College of Engineering News • Iowa State University

Making strides in grain preservation from 6,000 miles away

Student sifts through maize, counting weevils.
Student sifts through maize, counting weevils.

Kurt Rosentrater, professor of agricultural and biosystems engineering, implements real-time research in ABE 4690: Engineering for Grain Storage, Preservation and Processing systems to give undergraduate students the opportunity to get hands-on experience with research concepts and situations they may face in their careers.

Hands-on work with real-time issues

A challenge of grain storage in places like Uganda is the elements that can deteriorate the quality and yield. In the lab, students in 4690 are working towards identifying and solving one of those elements: Weevils. Weevils are small bugs that burrow into stored maize, eating the kernels from the inside, leaving behind just the shell and their eggs.

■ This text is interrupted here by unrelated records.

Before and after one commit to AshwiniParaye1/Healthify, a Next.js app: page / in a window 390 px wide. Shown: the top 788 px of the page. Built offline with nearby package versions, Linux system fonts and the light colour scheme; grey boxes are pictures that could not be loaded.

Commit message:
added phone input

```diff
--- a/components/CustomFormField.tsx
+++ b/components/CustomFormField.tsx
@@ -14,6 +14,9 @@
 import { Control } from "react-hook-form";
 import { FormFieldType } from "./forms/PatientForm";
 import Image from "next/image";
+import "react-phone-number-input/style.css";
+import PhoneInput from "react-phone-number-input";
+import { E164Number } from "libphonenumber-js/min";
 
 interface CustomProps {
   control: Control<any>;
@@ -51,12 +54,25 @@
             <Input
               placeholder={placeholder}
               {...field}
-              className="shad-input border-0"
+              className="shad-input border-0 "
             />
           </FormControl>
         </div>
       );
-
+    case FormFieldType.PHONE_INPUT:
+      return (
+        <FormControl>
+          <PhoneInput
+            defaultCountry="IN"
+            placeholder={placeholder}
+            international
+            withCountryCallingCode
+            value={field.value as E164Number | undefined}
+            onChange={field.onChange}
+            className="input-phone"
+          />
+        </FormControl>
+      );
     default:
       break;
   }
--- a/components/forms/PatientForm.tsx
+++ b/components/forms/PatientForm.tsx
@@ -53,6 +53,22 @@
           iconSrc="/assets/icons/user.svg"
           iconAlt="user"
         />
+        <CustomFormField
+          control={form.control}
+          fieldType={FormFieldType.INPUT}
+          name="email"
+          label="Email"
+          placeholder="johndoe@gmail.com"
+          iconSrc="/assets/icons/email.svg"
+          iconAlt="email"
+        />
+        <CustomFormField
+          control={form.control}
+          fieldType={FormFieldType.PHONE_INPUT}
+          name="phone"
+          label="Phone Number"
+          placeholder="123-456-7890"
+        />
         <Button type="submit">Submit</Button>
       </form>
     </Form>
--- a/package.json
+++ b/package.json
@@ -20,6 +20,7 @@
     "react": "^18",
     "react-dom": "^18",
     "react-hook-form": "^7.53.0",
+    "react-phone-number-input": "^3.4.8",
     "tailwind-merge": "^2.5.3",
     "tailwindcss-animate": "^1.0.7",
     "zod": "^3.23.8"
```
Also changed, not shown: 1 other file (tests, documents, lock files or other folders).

“Whether it’s the weevil or a similar insect, they will eat 30 to 50% of the grain on the farm before it gets to market. Having the opportunity for students to do hands-on measurements and understand the dynamics of how fast that grain is being consumed provides data and context for a variety of real-life situations,” said Rosentrater.

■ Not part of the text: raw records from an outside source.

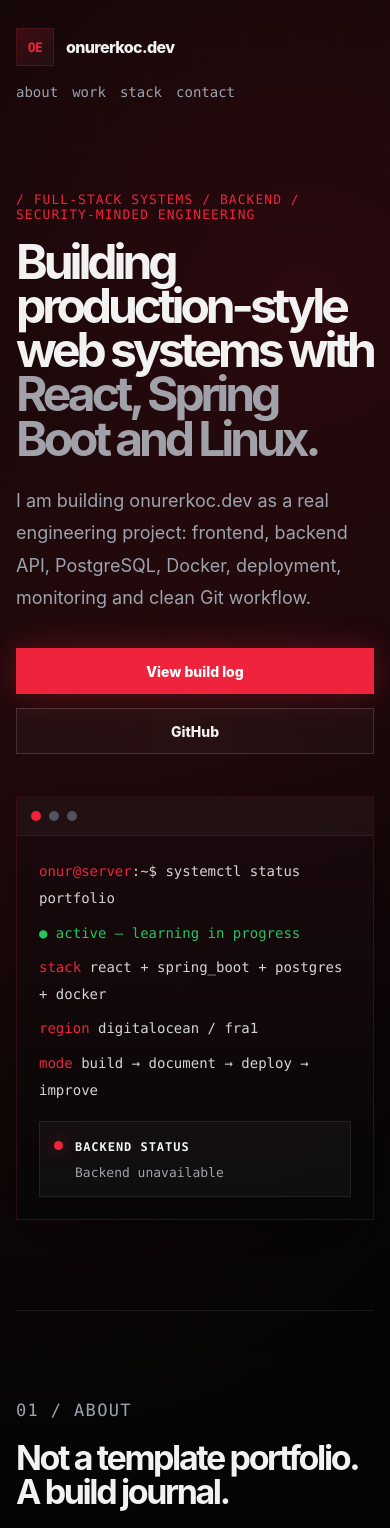
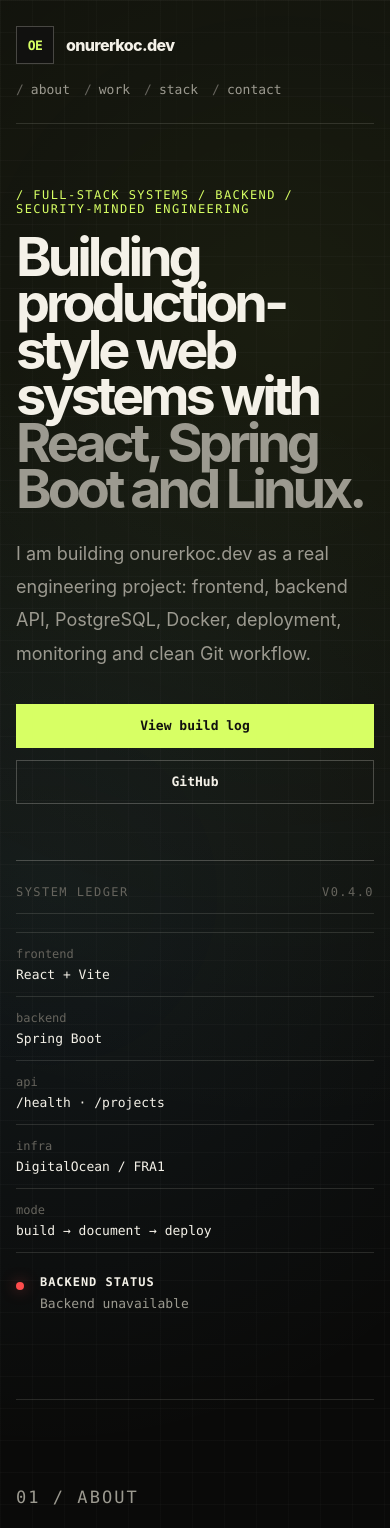
Before and after one commit to onurerkoc-dev/onurerkoc.dev, a React app in the folder frontend/: page / in a window 390 px wide. Shown: the top 1528 px of the page. Built offline with nearby package versions, Linux system fonts and the light colour scheme; no server answers; the HTML template or start-up script is replaced by a standard one.

Commit message:
Redesign portfolio as editorial build lab

```diff
--- a/frontend/src/App.css
+++ b/frontend/src/App.css
@@ -1,13 +1,53 @@
 :root {
-  --bg: #050505;
-  --panel: #0b0b0d;
-  --panel-soft: #111114;
-  --text: #f2f2f2;
-  --muted: #9ca3af;
-  --faint: #52525b;
-  --red: #ef233c;
-  --red-dark: #7f1d1d;
-  --line: rgba(239, 35, 60, 0.18);
+  --bg: #0a0a09;
+  --paper: #11110f;
+  --paper-soft: #151512;
+
+  --text: #f4f1e8;
+  --muted: #9c9a90;
+  --faint: #66645d;
+
+  --line: rgba(244, 241, 232, 0.13);
+  --line-strong: rgba(244, 241, 232, 0.24);
+
+  --accent: #d7ff64;
+  --accent-soft: rgba(215, 255, 100, 0.1);
+
+  --blue: #7dd3fc;
+  --blue-soft: rgba(125, 211, 252, 0.1);
+
+  --red: #ff4d4d;
+  --red-soft: rgba(255, 77, 77, 0.1);
+
+  --amber: #f5b84b;
+  --amber-soft: rgba(245, 184, 75, 0.1);
+
+  font-family:
+    Inter,
+    ui-sans-serif,
+    system-ui,
+    -apple-system,
+    BlinkMacSystemFont,
+    "Segoe UI",
+    sans-serif;
+}
+
+* {
+  box-sizing: border-box;
+}
+
+html {
+  scroll-behavior: smooth;
+}
+
+body {
+  margin: 0;
+  background: var(--bg);
+  color: var(--text);
+}
+
+a {
+  color: inherit;
 }
 
 .siteShell {
@@ -15,9 +55,17 @@
   min-height: 100vh;
   overflow: hidden;
   background:
-    radial-gradient(circle at 78% 10%, rgba(239, 35, 60, 0.16), transparent 28%),
-    radial-gradient(circle at 10% 30%, rgba(127, 29, 29, 0.2), transparent 24%),
+    linear-gradient(rgba(244, 241, 232, 0.025) 1px, transparent 1px),
+    linear-gradient(90deg, rgba(244, 241, 232, 0.018) 1px, transparent 1px),
+    radial-gradient(circle at 72% 10%, rgba(215, 255, 100, 0.08), transparent 28%),
+    radial-gradient(circle at 12% 28%, rgba(125, 211, 252, 0.07), transparent 24%),
     var(--bg);
+  background-size:
+    100% 32px,
+    32px 100%,
+    auto,
+    auto,
+    auto;
   color: var(--text);
 }
 
@@ -25,23 +73,24 @@
   position: fixed;
   inset: 0;
   pointer-events: none;
-  opacity: 0.25;
+  opacity: 0.36;
   background-image:
-    linear-gradient(rgba(255, 255, 255, 0.04) 1px, transparent 1px),
-    linear-gradient(90deg, rgba(255, 255, 255, 0.04) 1px, transparent 1px);
-  background-size: 48px 48px;
-  mask-image: linear-gradient(to bottom, black, transparent 85%);
+    linear-gradient(rgba(244, 241, 232, 0.06) 1px, transparent 1px),
+    linear-gradient(90deg, rgba(244, 241, 232, 0.04) 1px, transparent 1px);
+  background-size: 88px 88px;
+  mask-image: linear-gradient(to bottom, black, transparent 82%);
 }
 
 .navbar {
   position: relative;
   z-index: 2;
-  width: min(1160px, calc(100% - 32px));
+  width: min(1180px, calc(100% - 32px));
   margin: 0 auto;
-  padding: 28px 0;
+  padding: 26px 0;
   display: flex;
   align-items: center;
   justify-content: space-between;
+  border-bottom: 1px solid var(--line);
 }
 
 .brand {
@@ -59,9 +108,9 @@
   height: 38px;
   display: grid;
   place-items: center;
-  border: 1px solid var(--line);
-  background: linear-gradient(145deg, rgba(239, 35, 60, 0.18), rgba(255, 255, 255, 0.03));
-  color: var(--red);
+  border: 1px solid var(--line-strong);
+  background: var(--paper);
+  color: var(--accent);
   font-size: 13px;
   font-family: "JetBrains Mono", "Fira Code", Consolas, monospace;
 }
@@ -73,63 +122,74 @@
 }
 
 .navLinks a {
+  position: relative;
   color: var(--muted);
   text-decoration: none;
-  font-size: 14px;
+  font-size: 13px;
   font-family: "JetBrains Mono", "Fira Code", Consolas, monospace;
 }
 
+.navLinks a::before {
+  content: "/";
+  margin-right: 7px;
+  color: var(--faint);
+}
+
 .navLinks a:hover {
-  color: var(--red);
+  color: var(--accent);
 }
 
 .hero {
   position: relative;
   z-index: 1;
-  width: min(1160px, calc(100% - 32px));
+  width: min(1180px, calc(100% - 32px));
   margin: 0 auto;
-  padding: 96px 0 120px;
+  padding: 92px 0 112px;
   display: grid;
-  grid-template-columns: 1.15fr 0.85fr;
-  gap: 42px;
-  align-items: center;
+  grid-template-columns: minmax(0, 1.15fr) minmax(320px, 0.85fr);
+  gap: 56px;
+  align-items: start;
 }
 
 .kicker,
 .sectionTag {
   margin: 0;
-  color: var(--red);
+  color: var(--accent);
   font-family: "JetBrains Mono", "Fira Code", Consolas, monospace;
-  font-size: 13px;
-  letter-spacing: 0.08em;
+  font-size: 12px;
+  letter-spacing: 0.12em;
   text-transform: uppercase;
 }
 
 .hero h1 {
-  max-width: 780px;
+  max-width: 850px;
   margin: 18px 0 24px;
-  font-size: clamp(48px, 7vw, 92px);
-  line-height: 0.92;
-  letter-spacing: -0.085em;
+  font-size: clamp(54px, 8vw, 112px);
+  line-height: 0.86;
+  letter-spacing: -0.095em;
 }
 
 .hero h1 span {
   display: block;
-  color: #a1a1aa;
+  color: var(--muted);
 }
 
 .heroText {
-  max-width: 650px;
+  max-width: 660px;
   margin: 0;
   color: var(--muted);
   font-size: 18px;
-  line-height: 1.8;
+  line-height: 1.85;
+}
+
+.heroText strong {
+  color: var(--text);
 }
 
 .heroActions {
   display: flex;
   flex-wrap: wrap;
-  gap: 14px;
+  gap: 12px;
   margin-top: 34px;
 }
 
@@ -138,94 +198,110 @@
   display: inline-flex;
   align-items: center;
   justify-content: center;
-  min-height: 46px;
-  padding: 0 18px;
+  min-height: 44px;
+  padding: 0 17px;
   text-decoration: none;
   font-weight: 800;
-  font-size: 14px;
+  font-size: 13px;
+  border-radius: 0;
+  font-family: "JetBrains Mono", "Fira Code", Consolas, monospace;
+  transition:
+    transform 0.18s ease,
+    background 0.18s ease,
+    color 0.18s ease,
+    border-color 0.18s ease;
 }
 
 .buttonPrimary {
-  background: var(--red);
-  color: white;
-  box-shadow: 0 0 32px rgba(239, 35, 60, 0.28);
+  border: 1px solid var(--accent);
+  background: var(--accent);
+  color: #11110f;
+}
+
+.buttonPrimary:hover {
+  transform: translateY(-2px);
+  background: transparent;
+  color: var(--accent);
 }
 
 .buttonGhost {
-  border: 1px solid rgba(255, 255, 255, 0.14);
+  border: 1px solid var(--line-strong);
   color: var(--text);
-  background: rgba(255, 255, 255, 0.03);
+  background: transparent;
+}
+
+.buttonGhost:hover {
+  transform: translateY(-2px);
+  border-color: var(--accent);
+  color: var(--accent);
 }
 
 .terminalCard {
-  border: 1px solid var(--line);
-  background:
-    linear-gradient(180deg, rgba(239, 35, 60, 0.08), transparent),
-    rgba(7, 7, 8, 0.92);
-  box-shadow: 0 24px 90px rgba(0, 0, 0, 0.45);
+  border-left: 1px solid var(--line-strong);
+  padding-left: 24px;
+  background: transparent;
 }
 
-.terminalTopbar {
+.systemPanelHeader {
   display: flex;
-  gap: 8px;
-  padding: 14px;
+  justify-content: space-between;
+  gap: 18px;
+  padding-bottom: 14px;
   border-bottom: 1px solid var(--line);
-  background: rgba(255, 255, 255, 0.03);
+  color: var(--faint);
+  font-family: "JetBrains Mono", "Fira Code", Consolas, monospace;
+  font-size: 12px;
+  text-transform: uppercase;
+  letter-spacing: 0.12em;
 }
 
-.terminalTopbar span {
-  width: 10px;
-  height: 10px;
-  border-radius: 999px;
-  background: var(--faint);
+.systemRows {
+  margin-top: 18px;
+  border-top: 1px solid var(--line);
 }
 
-.terminalTopbar span:first-child {
-  background: var(--red);
+.systemRow {
+  display: grid;
+  grid-template-columns: 120px 1fr;
+  gap: 18px;
+  padding: 14px 0;
+  border-bottom: 1px solid var(--line);
+  font-family: "JetBrains Mono", "Fira Code", Consolas, monospace;
 }
 
-.terminalBody {
-  padding: 22px;
-  font-family: "JetBrains Mono", "Fira Code", Consolas, monospace;
-  font-size: 14px;
-  line-height: 1.9;
-  color: #d4d4d8;
+.systemRow span {
+  color: var(--faint);
+  font-size: 12px;
 }
 
-.terminalBody p {
-  margin: 0 0 8px;
-}
-
-.prompt {
-  color: var(--red);
-}
-
-.terminalGreen {
-  color: #22c55e;
+.systemRow strong {
+  color: var(--text);
+  font-size: 13px;
+  font-weight: 500;
 }
 
 .section {
   position: relative;
   z-index: 1;
-  width: min(1160px, calc(100% - 32px));
+  width: min(1180px, calc(100% - 32px));
   margin: 0 auto;
-  padding: 84px 0;
-  border-top: 1px solid rgba(255, 255, 255, 0.08);
+  padding: 82px 0;
+  border-top: 1px solid var(--line);
 }
 
 .splitSection,
 .stackSection {
   display: grid;
-  grid-template-columns: 0.9fr 1.1fr;
-  gap: 42px;
+  grid-template-columns: 0.85fr 1.15fr;
+  gap: 56px;
 }
 
 .section h2 {
-  max-width: 780px;
+  max-width: 860px;
   margin: 14px 0 0;
-  font-size: clamp(34px, 4vw, 58px);
-  line-height: 1;
-  letter-spacing: -0.07em;
+  font-size: clamp(36px, 4.4vw, 66px);
+  line-height: 0.95;
+  letter-spacing: -0.075em;
 }
 
 .section p {
@@ -236,67 +312,98 @@
 }
 
 .workGrid {
-  display: grid;
-  grid-template-columns: repeat(3, 1fr);
-  gap: 16px;
-  margin-top: 32px;
+  margin-top: 38px;
+  border-top: 1px solid var(--line-strong);
 }
 
-.workCard {
-  min-height: 280px;
-  padding: 24px;
-  display: flex;
-  flex-direction: column;
-  border: 1px solid rgba(255, 255, 255, 0.08);
-  background:
-    linear-gradient(180deg, rgba(239, 35, 60, 0.08), transparent 45%),
-    var(--panel);
+.workItem {
+  display: grid;
+  grid-template-columns: 86px 1fr;
+  gap: 24px;
+  padding: 28px 0;
+  border-bottom: 1px solid var(--line);
 }
 
-.workCard:hover {
-  border-color: var(--line);
-  transform: translateY(-3px);
-  transition: 0.2s ease;
+.workItemIndex {
+  color: var(--accent);
+  font-family: "JetBrains Mono", "Fira Code", Consolas, monospace;
+  font-size: 13px;
+  padding-top: 8px;
 }
 
-.cardNumber {
-  color: var(--red);
-  font-family: "JetBrains Mono", "Fira Code", Consolas, monospace;
-  font-size: 13px;
+.workItemMain {
+  min-width: 0;
 }
 
-.workCard h3 {
-  margin: 34px 0 14px;
-  font-size: 24px;
-  letter-spacing: -0.04em;
+.workItemHeader {
+  display: flex;
+  align-items: baseline;
+  justify-content: space-between;
+  gap: 24px;
 }
 
-.workCard p {
-  font-size: 15px;
-  line-height: 1.7;
+.workItem h3 {
+  margin: 0;
+  font-size: clamp(26px, 3vw, 42px);
+  line-height: 1;
+  letter-spacing: -0.06em;
 }
 
-.cardFooter {
-  margin-top: auto;
-  padding-top: 24px;
-  color: var(--faint);
+.workItemStatus {
+  flex: 0 0 auto;
+  color: var(--accent);
   font-family: "JetBrains Mono", "Fira Code", Consolas, monospace;
-  font-size: 13px;
+  font-size: 12px;
+  text-transform: uppercase;
+  letter-spacing: 0.08em;
+}
+
+.workItem p {
+  max-width: 760px;
+  margin-top: 16px;
+  font-size: 16px;
+  line-height: 1.75;
+}
+
+.techStack {
+  display: flex;
+  flex-wrap: wrap;
+  gap: 8px;
+  margin-top: 18px;
+}
+
+.techStack span {
+  padding: 6px 9px;
+  border: 1px solid var(--line);
+  background: transparent;
+  color: var(--muted);
+  font-family: "JetBrains Mono", "Fira Code", Consolas, monospace;
+  font-size: 12px;
+}
+
+.techStack span:hover {
+  border-color: var(--accent);
+  color: var(--accent);
 }
 
 .stackList {
   display: flex;
   flex-wrap: wrap;
-  gap: 12px;
+  gap: 10px;
 }
 
 .stackList span {
-  padding: 11px 14px;
+  padding: 10px 13px;
   border: 1px solid var(--line);
-  background: rgba(239, 35, 60, 0.06);
-  color: #e4e4e7;
+  background: transparent;
+  color: var(--muted);
   font-family: "JetBrains Mono", "Fira Code", Consolas, monospace;
   font-size: 13px;
+}
+
+.stackList span:hover {
+  border-color: var(--accent);
+  color: var(--accent);
 }
 
 .contactSection {
@@ -308,6 +415,69 @@
   margin-top: 20px;
 }
 
+.backendStatus {
+  margin-top: 22px;
+  padding: 0;
+  display: grid;
+  grid-template-columns: 12px 1fr;
+  gap: 12px;
+  align-items: start;
+  background: transparent;
+}
+
+.backendStatus strong {
+  display: block;
+  margin-bottom: 5px;
+  color: var(--text);
+  font-size: 12px;
+  text-transform: uppercase;
+  letter-spacing: 0.08em;
+  font-family: "JetBrains Mono", "Fira Code", Consolas, monospace;
+}
+
+.backendStatus p {
+  margin: 0;
+  color: var(--muted);
+  font-size: 13px;
+  line-height: 1.5;
+  font-family: "JetBrains Mono", "Fira Code", Consolas, monospace;
+}
+
+.backendDot {
+  width: 8px;
+  height: 8px;
+  margin-top: 7px;
+  border-radius: 999px;
+  background: var(--faint);
+}
+
+.backendStatus.online .backendDot {
+  background: var(--accent);
+  box-shadow: 0 0 14px rgba(215, 255, 100, 0.5);
+}
+
+.backendStatus.offline .backendDot {
+  background: var(--red);
+  box-shadow: 0 0 14px rgba(255, 77, 77, 0.5);
+}
+
+.backendStatus.checking .backendDot {
+  background: var(--amber);
+  box-shadow: 0 0 14px rgba(245, 184, 75, 0.5);
+}
+
+.sectionMuted {
+  margin-top: 24px;
+  color: var(--muted);
+  font-family: "JetBrains Mono", "Fira Code", Consolas, monospace;
+}
+
+.sectionError {
+  margin-top: 24px;
+  color: var(--red);
+  font-family: "JetBrains Mono", "Fira Code", Consolas, monospace;
+}
+
 @media (max-width: 900px) {
   .hero,
   .splitSection,
@@ -315,8 +485,22 @@
     grid-template-columns: 1fr;
   }
 
-  .workGrid {
+  .terminalCard {
+    border-left: 0;
+    padding-left: 0;
+    border-top: 1px solid var(--line-strong);
+    padding-top: 24px;
+  }
+
+  .workItem {
     grid-template-columns: 1fr;
+    gap: 12px;
+  }
+
+  .workItemHeader {
+    flex-direction: column;
+    align-items: flex-start;
+    gap: 10px;
   }
 }
 
@@ -333,7 +517,11 @@
   }
 
   .hero {
-    padding: 64px 0 90px;
+    padding: 64px 0 86px;
+  }
+
+  .hero h1 {
+    letter-spacing: -0.075em;
   }
 
   .heroActions {
@@ -345,79 +533,9 @@
   .buttonGhost {
     width: 100%;
   }
+
+  .systemRow {
+    grid-template-columns: 1fr;
+    gap: 6px;
+  }
 }
-.backendStatus {
-  margin-top: 18px;
-  padding: 14px;
-  display: flex;
-  align-items: flex-start;
-  gap: 12px;
-  border: 1px solid rgba(255, 255, 255, 0.08);
-  background: rgba(255, 255, 255, 0.03);
-}
-
-.backendStatus strong {
-  display: block;
-  margin-bottom: 4px;
-  color: #f4f4f5;
-  font-size: 12px;
-  text-transform: uppercase;
-  letter-spacing: 0.08em;
-}
-
-.backendStatus p {
-  margin: 0;
-  color: #a1a1aa;
-  font-size: 13px;
-  line-height: 1.5;
-}
-
-.backendDot {
-  width: 9px;
-  height: 9px;
-  margin-top: 5px;
-  border-radius: 999px;
-  background: #71717a;
-}
-
-.backendStatus.online .backendDot {
-  background: #22c55e;
-  box-shadow: 0 0 18px rgba(34, 197, 94, 0.55);
-}
-
-.backendStatus.offline .backendDot {
-  background: var(--red);
-  box-shadow: 0 0 18px rgba(239, 35, 60, 0.55);
-}
-
-.backendStatus.checking .backendDot {
-  background: #eab308;
-  box-shadow: 0 0 18px rgba(234, 179, 8, 0.55);
-}
-.techStack {
-  display: flex;
-  flex-wrap: wrap;
-  gap: 8px;
-  margin-top: 18px;
-}
-
-.techStack span {
-  padding: 7px 9px;
-  border: 1px solid rgba(239, 35, 60, 0.2);
-  background: rgba(239, 35, 60, 0.07);
-  color: #e4e4e7;
-  font-family: "JetBrains Mono", "Fira Code", Consolas, monospace;
-  font-size: 12px;
-}
-
-.sectionMuted {
-  margin-top: 24px;
-  color: var(--muted);
-  font-family: "JetBrains Mono", "Fira Code", Consolas, monospace;
-}
-
-.sectionError {
-  margin-top: 24px;
-  color: var(--red);
-  font-family: "JetBrains Mono", "Fira Code", Consolas, monospace;
-}
--- a/frontend/src/components/TerminalCard.jsx
+++ b/frontend/src/components/TerminalCard.jsx
@@ -2,29 +2,40 @@ import BackendStatus from './BackendStatus'
 
 function TerminalCard() {
   return (
-    <aside className="terminalCard" aria-label="project status terminal">
-      <div className="terminalTopbar">
-        <span />
-        <span />
-        <span />
+    <aside className="terminalCard" aria-label="system overview">
+      <div className="systemPanelHeader">
+        <span>system ledger</span>
+        <span>v0.4.0</span>
       </div>
 
-      <div className="terminalBody">
-        <p>
-          <span className="prompt">onur@server</span>:~$ systemctl status portfolio
-        </p>
-        <p className="terminalGreen">● active — learning in progress</p>
-        <p>
-          <span className="prompt">stack</span> react + spring_boot + postgres + docker
-        </p>
-        <p>
-          <span className="prompt">region</span> digitalocean / fra1
-        </p>
-        <p>
-          <span className="prompt">mode</span> build → document → deploy → improve
-        </p>
-        <BackendStatus />
+      <div className="systemRows">
+        <div className="systemRow">
+          <span>frontend</span>
+          <strong>React + Vite</strong>
+        </div>
+
+        <div className="systemRow">
+          <span>backend</span>
+          <strong>Spring Boot</strong>
+        </div>
+
+        <div className="systemRow">
+          <span>api</span>
+          <strong>/health · /projects</strong>
+        </div>
+
+        <div className="systemRow">
+          <span>infra</span>
+          <strong>DigitalOcean / FRA1</strong>
+        </div>
+
+        <div className="systemRow">
+          <span>mode</span>
+          <strong>build → document → deploy</strong>
+        </div>
       </div>
+
+      <BackendStatus />
     </aside>
   )
 }
```
Also changed, not shown: frontend/src/components/WorkCard.jsx (+8 -5 lines).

Iowa State University has had roots in Uganda since the early 2000s as part of an alumni-funded goal of creating a positive change in the world with agriculture. The Center for Sustainable Rural Livelihoods (CSRL) collaborates with local communities and organizations to build agriculture infrastructures. In Uganda, the program’s maize storage facilities have lost significant amounts because of weevils.

Jennifer Culver, studying biosystems engineering, is currently in 4690 and has seen firsthand how this research makes tangible change abroad with her involvement in Engineers without Borders. With an increase in reliable and sustainable nutrition, test scores in local schools improved.

 “The way we solve things over here isn’t going to have the same effect over there; environmental, infrastructural, and cultural differences bring unique elements to solving these challenges. Seeing how families are affected by grain loss provides additional understanding for our work in 4690,” Culver said.

Tom Brumm, Mary and Charles Sukup Global Professor in Food Security and Associate Director of the CSRL, asked, “How much does a weevil eat? Nobody knows. If you knew how infested it was, you could make some prediction of loss and adjust based on that rate,” Brumm said.

4690 is getting experience recording data and taking steps to solve real-time issues affecting international populations.

Learn about opportunities to get involved with the CRSL program and Engineers without Borders collaborating with communities abroad to build sustainable infrastructures.